The result should be the line with "REASON --> GATE" followed by every remaining line of the entries, each reproduced exactly, with nothing else.

[Difference listings]
○ ○ ○ ○ ○
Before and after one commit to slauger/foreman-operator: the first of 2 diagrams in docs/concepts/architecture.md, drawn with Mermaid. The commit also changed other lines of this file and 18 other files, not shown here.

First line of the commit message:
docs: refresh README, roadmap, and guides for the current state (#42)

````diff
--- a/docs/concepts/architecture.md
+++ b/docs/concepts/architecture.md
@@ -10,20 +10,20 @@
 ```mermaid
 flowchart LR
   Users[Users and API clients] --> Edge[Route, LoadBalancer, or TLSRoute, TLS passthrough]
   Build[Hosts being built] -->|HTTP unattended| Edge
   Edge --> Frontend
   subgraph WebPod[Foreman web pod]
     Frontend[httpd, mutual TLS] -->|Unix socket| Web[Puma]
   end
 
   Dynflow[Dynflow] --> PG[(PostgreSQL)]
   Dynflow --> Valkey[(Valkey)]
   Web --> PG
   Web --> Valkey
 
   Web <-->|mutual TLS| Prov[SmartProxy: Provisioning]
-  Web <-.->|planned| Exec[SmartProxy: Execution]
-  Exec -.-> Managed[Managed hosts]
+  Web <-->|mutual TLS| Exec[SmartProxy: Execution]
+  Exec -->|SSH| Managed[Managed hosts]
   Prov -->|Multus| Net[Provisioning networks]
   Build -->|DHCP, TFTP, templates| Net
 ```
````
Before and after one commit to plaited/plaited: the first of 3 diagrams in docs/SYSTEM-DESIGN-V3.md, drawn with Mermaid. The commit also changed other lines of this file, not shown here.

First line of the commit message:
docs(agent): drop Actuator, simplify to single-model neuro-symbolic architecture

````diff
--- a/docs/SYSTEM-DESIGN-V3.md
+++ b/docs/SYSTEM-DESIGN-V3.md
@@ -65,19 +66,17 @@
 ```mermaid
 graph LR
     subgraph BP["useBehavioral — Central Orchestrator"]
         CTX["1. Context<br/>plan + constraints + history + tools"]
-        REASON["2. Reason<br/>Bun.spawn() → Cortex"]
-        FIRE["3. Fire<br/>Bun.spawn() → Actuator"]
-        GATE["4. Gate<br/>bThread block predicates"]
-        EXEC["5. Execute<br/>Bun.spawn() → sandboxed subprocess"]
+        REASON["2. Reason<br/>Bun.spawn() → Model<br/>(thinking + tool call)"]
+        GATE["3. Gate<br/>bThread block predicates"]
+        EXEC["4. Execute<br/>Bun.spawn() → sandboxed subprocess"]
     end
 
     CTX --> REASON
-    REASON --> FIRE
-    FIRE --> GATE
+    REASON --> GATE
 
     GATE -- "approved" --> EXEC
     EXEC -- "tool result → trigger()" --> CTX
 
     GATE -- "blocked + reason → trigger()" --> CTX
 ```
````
○ ○ ○ ○ ○
- SOLUTION -
+    REASON --> GATE
 
     GATE -- "approved" --> EXEC
     EXEC -- "tool result → trigger()" --> CTX
 
     GATE -- "blocked + reason → trigger()" --> CTX
 ```
````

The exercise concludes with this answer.